TSL: What is the main thing you would like for our readership to glean from this report?

R.L.: I think that America has to find it unacceptable when nearly 90 percent of our head coaches across all three divisions in mens and womens athletics are white and more than 60 percent, including womens teams, are men.  And more than 50 percent of the assistant coaches on womens teams are men.  These statistics are just unacceptable in todays world.

The 2015 Racial and Gender Report Card not only observed hiring practices for athletic directors, head coaches and NCAA officials, but also surveyed the racial and gender composition of student-athletes as well.  The uniformity in major college sports incorporating individuals of color into their programs remained largely unchanged as blacks still made up the majority of these athletes.  



For more information on this study www.tidesport.com


Ricardo A Hazell has served as Senior Contributor with The Shadow League since coming to the company in 2013. His byline has appeared in the Washington Post, the Chicago Tribune, the South China Sea Post, the Root and many other publications.
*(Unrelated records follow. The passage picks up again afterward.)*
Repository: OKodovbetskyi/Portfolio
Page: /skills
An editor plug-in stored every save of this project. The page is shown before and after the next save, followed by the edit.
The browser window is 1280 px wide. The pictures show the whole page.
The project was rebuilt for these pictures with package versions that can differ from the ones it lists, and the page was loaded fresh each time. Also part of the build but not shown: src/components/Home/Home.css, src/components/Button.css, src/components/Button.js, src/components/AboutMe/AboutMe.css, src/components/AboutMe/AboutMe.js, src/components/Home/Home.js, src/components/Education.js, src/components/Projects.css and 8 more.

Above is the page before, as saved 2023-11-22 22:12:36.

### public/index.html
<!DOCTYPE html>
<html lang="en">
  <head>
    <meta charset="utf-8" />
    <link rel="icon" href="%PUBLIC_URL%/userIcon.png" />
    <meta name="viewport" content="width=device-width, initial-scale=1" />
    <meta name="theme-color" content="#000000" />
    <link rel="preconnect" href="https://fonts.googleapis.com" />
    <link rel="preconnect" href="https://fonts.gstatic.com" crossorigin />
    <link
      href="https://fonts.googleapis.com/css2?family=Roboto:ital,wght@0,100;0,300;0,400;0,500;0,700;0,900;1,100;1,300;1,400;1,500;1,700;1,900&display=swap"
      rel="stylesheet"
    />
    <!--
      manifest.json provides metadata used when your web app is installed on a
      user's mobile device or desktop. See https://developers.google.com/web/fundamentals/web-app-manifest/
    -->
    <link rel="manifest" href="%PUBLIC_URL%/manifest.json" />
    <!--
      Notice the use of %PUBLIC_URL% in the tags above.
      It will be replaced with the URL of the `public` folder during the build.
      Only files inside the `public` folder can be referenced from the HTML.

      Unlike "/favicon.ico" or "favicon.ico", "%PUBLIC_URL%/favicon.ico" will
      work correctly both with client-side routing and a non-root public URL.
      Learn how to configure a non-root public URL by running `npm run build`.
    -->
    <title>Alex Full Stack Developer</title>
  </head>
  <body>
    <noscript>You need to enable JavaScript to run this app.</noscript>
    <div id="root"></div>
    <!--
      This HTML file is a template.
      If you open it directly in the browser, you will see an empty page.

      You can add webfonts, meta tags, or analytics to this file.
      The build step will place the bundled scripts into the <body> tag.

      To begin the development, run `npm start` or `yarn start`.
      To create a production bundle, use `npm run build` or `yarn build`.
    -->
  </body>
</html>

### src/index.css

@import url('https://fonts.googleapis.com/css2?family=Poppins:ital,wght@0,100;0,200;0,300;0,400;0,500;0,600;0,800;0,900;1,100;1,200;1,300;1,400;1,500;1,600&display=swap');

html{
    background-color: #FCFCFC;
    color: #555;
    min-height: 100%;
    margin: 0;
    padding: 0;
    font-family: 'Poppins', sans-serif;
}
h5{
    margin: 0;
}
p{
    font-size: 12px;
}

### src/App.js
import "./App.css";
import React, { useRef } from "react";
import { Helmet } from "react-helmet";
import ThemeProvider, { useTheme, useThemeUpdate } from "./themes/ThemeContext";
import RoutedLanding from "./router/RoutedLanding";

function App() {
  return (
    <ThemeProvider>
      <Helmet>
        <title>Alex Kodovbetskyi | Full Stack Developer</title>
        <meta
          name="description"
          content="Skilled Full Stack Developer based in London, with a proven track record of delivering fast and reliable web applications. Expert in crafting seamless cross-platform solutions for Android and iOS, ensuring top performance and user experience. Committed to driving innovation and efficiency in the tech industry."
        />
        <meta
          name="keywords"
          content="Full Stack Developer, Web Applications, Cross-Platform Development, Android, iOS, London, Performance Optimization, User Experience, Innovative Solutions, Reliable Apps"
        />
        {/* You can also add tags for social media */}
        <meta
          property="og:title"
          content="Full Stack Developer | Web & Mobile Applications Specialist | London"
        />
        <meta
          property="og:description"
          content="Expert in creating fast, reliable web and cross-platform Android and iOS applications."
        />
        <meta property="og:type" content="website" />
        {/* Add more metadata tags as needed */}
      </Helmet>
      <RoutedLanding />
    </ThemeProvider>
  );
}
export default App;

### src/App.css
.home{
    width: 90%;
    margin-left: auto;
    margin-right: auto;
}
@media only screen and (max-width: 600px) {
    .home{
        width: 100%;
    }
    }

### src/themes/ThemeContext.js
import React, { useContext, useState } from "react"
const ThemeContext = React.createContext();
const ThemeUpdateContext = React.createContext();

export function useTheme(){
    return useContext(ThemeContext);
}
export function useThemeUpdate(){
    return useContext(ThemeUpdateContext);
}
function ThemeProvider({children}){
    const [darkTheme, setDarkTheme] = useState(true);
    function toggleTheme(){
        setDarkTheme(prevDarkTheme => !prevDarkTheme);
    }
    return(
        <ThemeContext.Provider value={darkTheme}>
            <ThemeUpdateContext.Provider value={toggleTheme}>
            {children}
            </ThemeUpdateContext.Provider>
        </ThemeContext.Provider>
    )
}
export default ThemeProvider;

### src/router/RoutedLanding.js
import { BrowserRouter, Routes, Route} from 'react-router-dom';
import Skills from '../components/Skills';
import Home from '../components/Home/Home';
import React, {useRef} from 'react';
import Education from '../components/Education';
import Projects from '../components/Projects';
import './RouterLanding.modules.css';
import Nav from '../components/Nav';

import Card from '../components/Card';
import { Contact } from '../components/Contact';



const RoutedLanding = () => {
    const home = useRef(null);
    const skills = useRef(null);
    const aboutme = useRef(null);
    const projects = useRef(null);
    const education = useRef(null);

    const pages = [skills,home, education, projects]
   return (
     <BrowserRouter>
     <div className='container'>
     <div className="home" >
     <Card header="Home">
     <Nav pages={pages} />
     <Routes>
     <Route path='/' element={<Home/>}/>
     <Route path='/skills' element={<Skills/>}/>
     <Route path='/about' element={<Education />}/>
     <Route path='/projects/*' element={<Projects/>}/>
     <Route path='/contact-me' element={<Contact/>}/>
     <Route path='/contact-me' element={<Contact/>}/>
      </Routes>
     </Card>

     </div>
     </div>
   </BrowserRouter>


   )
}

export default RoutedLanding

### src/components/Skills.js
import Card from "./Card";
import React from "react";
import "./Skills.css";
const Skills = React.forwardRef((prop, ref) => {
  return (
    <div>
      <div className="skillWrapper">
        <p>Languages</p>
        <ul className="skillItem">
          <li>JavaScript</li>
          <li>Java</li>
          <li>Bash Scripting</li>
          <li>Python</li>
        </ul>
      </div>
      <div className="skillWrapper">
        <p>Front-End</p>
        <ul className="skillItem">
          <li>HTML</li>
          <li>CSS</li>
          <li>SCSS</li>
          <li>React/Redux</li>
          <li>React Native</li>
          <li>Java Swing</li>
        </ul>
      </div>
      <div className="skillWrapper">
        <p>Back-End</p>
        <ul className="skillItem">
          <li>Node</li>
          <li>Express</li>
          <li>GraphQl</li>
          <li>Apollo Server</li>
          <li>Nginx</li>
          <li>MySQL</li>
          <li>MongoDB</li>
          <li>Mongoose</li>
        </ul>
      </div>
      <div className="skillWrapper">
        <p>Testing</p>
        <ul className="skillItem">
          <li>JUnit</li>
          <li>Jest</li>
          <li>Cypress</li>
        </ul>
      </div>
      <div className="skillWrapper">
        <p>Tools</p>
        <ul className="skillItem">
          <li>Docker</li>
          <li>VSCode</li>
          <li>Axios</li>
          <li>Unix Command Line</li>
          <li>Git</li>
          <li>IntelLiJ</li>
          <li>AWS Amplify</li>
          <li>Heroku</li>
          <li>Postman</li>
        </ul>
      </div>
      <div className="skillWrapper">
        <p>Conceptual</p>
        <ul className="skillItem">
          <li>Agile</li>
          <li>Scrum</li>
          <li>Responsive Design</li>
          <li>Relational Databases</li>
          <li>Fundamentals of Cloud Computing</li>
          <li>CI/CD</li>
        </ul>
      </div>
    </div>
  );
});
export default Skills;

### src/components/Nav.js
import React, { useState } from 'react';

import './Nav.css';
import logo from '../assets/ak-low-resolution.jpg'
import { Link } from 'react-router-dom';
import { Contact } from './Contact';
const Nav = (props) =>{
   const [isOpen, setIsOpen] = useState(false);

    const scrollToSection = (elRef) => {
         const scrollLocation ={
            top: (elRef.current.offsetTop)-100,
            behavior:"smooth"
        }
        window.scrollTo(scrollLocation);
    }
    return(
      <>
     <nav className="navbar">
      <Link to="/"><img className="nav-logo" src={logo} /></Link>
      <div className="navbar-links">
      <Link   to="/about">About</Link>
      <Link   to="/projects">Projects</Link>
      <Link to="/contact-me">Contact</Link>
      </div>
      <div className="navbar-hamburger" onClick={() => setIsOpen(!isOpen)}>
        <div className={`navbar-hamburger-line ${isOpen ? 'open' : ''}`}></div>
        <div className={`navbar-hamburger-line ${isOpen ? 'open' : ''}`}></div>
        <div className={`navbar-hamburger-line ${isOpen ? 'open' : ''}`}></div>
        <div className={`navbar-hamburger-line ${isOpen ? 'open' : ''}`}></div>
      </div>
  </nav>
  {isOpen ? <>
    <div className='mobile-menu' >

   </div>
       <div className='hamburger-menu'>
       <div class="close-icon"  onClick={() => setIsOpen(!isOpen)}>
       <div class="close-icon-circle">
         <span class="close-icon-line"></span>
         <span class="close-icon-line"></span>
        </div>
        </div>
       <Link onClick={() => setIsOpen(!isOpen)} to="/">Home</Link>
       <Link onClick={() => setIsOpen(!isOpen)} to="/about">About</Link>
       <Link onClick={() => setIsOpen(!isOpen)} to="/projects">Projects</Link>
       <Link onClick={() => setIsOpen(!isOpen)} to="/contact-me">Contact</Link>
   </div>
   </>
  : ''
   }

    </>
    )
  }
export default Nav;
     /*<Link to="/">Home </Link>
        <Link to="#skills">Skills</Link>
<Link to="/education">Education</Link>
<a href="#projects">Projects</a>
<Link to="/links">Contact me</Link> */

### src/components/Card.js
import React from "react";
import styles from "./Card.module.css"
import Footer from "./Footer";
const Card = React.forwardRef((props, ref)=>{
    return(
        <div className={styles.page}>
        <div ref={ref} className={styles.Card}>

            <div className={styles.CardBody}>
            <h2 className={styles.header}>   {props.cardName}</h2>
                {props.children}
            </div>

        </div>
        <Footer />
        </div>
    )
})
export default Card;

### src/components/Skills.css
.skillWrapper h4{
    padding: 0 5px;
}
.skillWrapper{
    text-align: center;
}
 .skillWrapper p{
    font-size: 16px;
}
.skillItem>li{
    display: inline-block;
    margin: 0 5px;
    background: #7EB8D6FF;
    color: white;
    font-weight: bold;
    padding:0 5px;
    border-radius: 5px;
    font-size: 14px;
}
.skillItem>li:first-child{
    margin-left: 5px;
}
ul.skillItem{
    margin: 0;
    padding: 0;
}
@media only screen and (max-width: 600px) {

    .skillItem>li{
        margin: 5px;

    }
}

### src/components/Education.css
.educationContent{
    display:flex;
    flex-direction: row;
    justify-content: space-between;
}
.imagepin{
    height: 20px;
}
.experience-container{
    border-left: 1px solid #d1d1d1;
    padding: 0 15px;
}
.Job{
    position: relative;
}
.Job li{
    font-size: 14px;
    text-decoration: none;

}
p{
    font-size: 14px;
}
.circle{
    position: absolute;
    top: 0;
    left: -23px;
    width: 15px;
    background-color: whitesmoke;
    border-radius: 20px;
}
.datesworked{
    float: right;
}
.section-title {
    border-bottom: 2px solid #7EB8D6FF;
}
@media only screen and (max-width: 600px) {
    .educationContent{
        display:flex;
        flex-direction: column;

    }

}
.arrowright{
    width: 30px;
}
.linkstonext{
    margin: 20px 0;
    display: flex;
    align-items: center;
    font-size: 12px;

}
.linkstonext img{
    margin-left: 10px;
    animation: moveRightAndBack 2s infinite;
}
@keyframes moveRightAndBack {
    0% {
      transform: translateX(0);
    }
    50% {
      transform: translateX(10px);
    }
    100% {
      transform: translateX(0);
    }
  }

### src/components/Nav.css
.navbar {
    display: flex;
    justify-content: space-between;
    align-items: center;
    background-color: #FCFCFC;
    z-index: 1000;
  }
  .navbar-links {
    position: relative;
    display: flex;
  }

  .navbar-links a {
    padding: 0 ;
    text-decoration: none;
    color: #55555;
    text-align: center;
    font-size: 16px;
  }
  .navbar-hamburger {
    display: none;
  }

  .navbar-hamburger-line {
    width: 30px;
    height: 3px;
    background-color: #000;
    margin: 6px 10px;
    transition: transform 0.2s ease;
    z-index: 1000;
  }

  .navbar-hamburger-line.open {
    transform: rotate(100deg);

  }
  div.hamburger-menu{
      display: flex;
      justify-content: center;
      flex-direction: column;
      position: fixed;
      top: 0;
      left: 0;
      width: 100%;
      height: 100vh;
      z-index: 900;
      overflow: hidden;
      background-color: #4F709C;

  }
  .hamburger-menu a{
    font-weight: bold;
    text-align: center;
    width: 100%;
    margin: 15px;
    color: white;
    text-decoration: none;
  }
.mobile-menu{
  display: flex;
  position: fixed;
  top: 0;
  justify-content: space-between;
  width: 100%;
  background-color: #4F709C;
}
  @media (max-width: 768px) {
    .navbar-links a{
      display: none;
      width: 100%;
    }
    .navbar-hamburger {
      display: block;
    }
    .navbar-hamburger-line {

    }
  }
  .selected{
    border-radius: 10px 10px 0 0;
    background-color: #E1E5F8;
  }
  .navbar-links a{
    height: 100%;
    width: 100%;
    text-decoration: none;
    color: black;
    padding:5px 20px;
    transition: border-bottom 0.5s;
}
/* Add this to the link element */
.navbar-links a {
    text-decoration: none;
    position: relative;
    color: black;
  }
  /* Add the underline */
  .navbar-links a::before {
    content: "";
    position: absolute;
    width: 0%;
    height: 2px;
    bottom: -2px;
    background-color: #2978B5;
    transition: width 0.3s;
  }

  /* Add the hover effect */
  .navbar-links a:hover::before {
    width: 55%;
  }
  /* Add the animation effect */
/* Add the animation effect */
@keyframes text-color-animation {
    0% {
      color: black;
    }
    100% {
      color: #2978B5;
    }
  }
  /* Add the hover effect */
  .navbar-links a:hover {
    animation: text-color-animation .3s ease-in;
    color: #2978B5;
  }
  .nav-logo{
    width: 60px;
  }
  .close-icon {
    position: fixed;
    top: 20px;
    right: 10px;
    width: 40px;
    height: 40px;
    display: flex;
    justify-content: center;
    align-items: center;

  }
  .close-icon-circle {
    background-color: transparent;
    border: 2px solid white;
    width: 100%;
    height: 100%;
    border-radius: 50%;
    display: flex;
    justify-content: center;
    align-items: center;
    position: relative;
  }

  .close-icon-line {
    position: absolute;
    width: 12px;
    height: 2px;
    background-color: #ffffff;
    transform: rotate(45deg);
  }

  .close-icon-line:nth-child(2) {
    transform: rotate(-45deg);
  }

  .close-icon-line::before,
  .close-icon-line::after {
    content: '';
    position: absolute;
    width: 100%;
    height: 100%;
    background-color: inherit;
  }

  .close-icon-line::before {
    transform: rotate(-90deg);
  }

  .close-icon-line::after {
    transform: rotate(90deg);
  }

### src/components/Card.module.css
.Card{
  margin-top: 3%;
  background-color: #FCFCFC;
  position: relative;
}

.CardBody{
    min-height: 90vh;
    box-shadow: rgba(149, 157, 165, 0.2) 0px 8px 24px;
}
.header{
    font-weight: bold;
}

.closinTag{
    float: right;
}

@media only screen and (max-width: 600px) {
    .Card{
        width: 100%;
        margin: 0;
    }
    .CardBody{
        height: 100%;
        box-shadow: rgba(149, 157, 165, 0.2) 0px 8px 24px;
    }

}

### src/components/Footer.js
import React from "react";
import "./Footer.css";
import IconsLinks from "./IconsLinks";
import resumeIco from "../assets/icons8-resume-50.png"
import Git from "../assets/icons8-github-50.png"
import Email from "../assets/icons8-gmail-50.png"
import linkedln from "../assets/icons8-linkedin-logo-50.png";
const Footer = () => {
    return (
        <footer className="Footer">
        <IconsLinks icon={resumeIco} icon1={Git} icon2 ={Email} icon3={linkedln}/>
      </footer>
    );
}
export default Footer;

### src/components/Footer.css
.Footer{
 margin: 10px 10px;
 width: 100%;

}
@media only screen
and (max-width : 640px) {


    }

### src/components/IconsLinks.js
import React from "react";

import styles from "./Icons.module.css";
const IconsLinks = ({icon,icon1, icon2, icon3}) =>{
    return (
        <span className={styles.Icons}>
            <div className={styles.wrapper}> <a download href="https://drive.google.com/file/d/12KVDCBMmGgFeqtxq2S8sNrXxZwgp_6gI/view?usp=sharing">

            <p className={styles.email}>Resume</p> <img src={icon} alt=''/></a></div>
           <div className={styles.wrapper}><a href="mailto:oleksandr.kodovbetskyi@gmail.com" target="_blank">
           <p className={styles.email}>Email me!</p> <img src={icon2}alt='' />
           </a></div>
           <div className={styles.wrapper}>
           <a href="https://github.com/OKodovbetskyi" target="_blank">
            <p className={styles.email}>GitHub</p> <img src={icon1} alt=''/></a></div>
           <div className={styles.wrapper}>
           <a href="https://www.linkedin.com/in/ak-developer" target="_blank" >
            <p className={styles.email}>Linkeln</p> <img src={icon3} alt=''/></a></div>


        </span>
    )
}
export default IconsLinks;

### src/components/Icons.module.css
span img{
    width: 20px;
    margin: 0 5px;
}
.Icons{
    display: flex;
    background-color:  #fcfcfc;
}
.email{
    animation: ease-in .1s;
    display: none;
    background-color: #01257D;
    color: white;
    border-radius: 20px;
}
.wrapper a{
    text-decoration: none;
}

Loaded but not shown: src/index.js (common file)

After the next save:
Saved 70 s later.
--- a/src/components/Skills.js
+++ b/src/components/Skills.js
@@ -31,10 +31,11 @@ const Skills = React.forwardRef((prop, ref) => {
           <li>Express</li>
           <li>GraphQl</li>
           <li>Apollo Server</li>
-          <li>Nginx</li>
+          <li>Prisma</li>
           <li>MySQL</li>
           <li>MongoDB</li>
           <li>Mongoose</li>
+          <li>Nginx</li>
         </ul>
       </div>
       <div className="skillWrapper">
At TSL he is charged with exploring re black cultural angles of where they intersect with the mainstream.